The IEA estimates the chances of Britain voting to exit are low — it evaluates the risk at 10% — but wants the two countries to work harder to establish ways that they could strengthen trading ties ahead of the 2017 vote.
At a business briefing, IEA chief executive Simon McKeever said a process would be important to underline the key trading role the UK plays for Ireland, but to emphasise to the British public the major role Ireland plays as a major importer of British goods too.
“The possibility of a so-called ‘Brexit’ is extremely serious, not just for Ireland, but for the UK, EU and US,” said Mr McKeever.
“We all know how important a trading partner the UK is to Ireland, but Ireland is also a very important export market for the UK.

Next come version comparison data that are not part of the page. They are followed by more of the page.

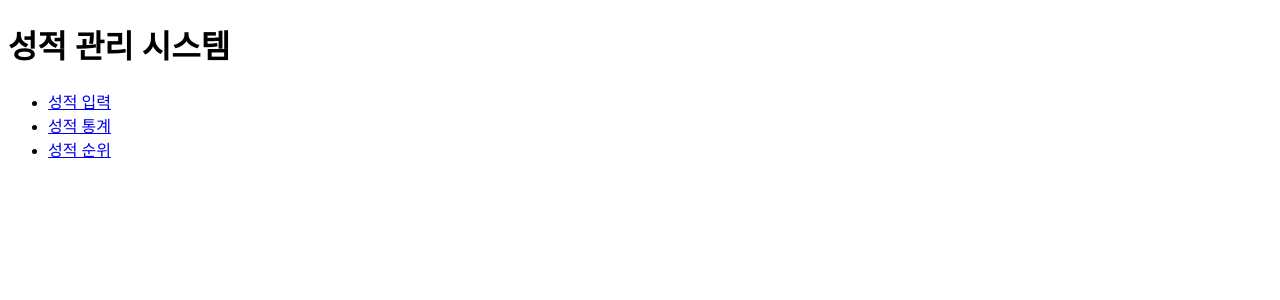
Repository: ddihn/practice-spring
Page: http://localhost/lab0610/
These files come from the project's save history. The page is drawn as it stood at one moment and after the next save; the edit follows.
The browser window is 1280 px wide. The pictures show the whole page.
The page is served by Tomcat 9.

Above is the page before, as saved 2025-06-10 05:48:12.

After the next save:
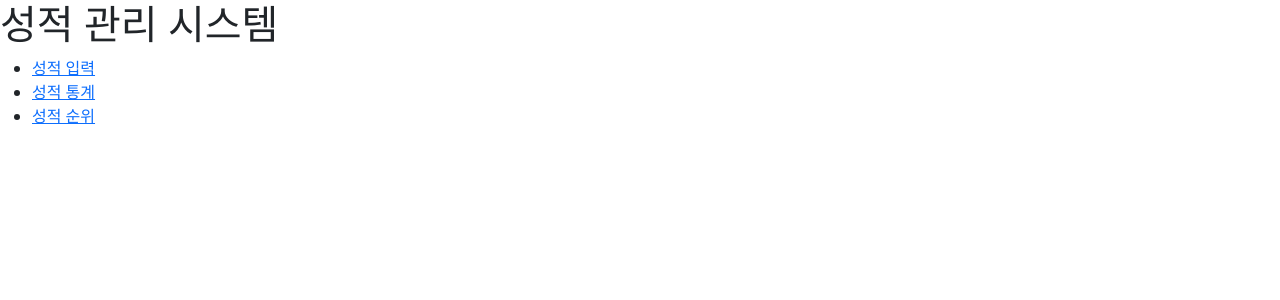
Saved 2 s later.
--- a/lab0610/src/main/webapp/WEB-INF/views/index.jsp
+++ b/lab0610/src/main/webapp/WEB-INF/views/index.jsp
@@ -4,6 +4,9 @@
 <head>
   <meta charset="UTF-8">
   <title>성적 관리 시스템</title>
+  <!-- 모든 JSP 파일의 <head>에 공통으로 포함 -->
+<link href="https://cdn.jsdelivr.net/npm/bootstrap@5.3.0/dist/css/bootstrap.min.css" rel="stylesheet">
+
 </head>
 <body>
   <h1>성적 관리 시스템</h1>
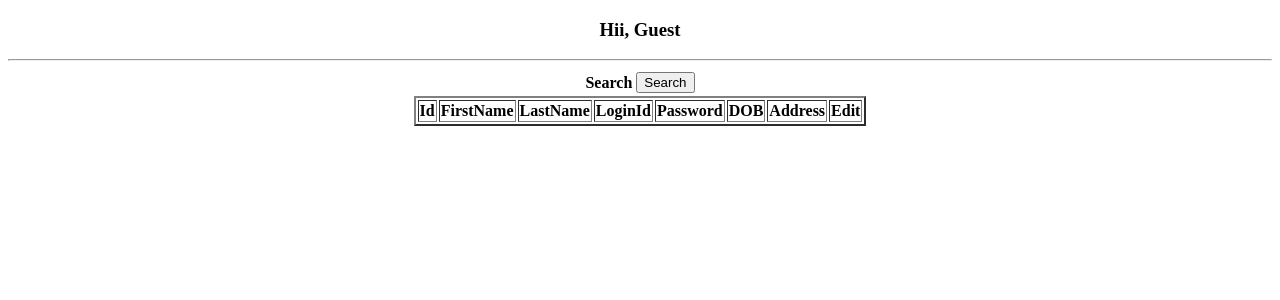
Repository: Jatdevta/AdvanceJava
Page: http://localhost/DynamicProject/UserListCtl
These files come from the project's save history. The page is drawn as it stood at one moment and after the next save; the edit follows.
The browser window is 1280 px wide. The pictures show the whole page.
The page is served by Tomcat 9. Queries for data that is not in the repository find no rows.

Above is the page before, as saved 2023-08-22 07:21:47.

After the next save:
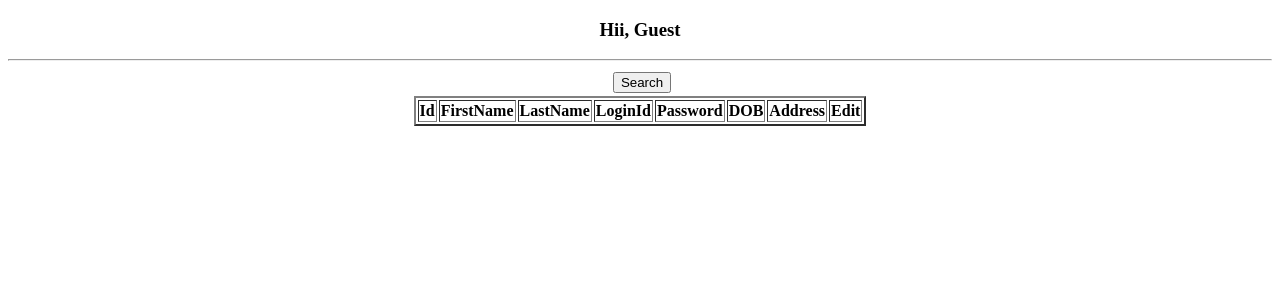
Saved 2 min 12 s later.
--- a/Advancejava/DynamicProject/WebContent/UserListView.jsp
+++ b/Advancejava/DynamicProject/WebContent/UserListView.jsp
@@ -19,7 +19,7 @@
 		%>
 		<table>
 			<tr>
-				<th>Search</th>
+				<th></th>
 				<td><input type="submit" name="operation" value="Search"></td>
 
 			</tr>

"It is therefore of vital importance that the Irish government prepares for that unlikely possibility, and that both governments work together to put measures in place to secure the bilateral trade relationship no matter what the outcome of the UK referendum.”
The IEA estimates that a ‘Brexit’ would damage Irish economic growth in the first year, as trade was disrupted and energy prices would rise because of Ireland’s reliance on gas and fuel from Britain.
In the longer term, however, Ireland could benefit by attracting the foreign investments in financial institutions that would otherwise go to the City.
International banks may look to Ireland as a settled member of the EU and base their operations in the event of the UK exiting the EU.
Economist Ana Boata said: “The impact of UK’s exit from the EU will have both positive and negative effects on Ireland. In the short term, there will be painful economic dislocation as the two close trading partners adjust to the UK’s non-EU status and Ireland finds new markets.
“The longer term gain could include Dublin attracting significant investment flows from London, notably in the financial, chemicals and pharmaceutical sectors.”
The briefing was attended by Dermot Curran, assistant secretary general with responsibility for the British-Irish and Northern Ireland affairs division at the Department of Taoiseach; Dominick Chilcott, British ambassador to Ireland; Paul Finnerty, group chief executive at ABP Food Group; and Stephen Keogh, head of William Fry’s London office.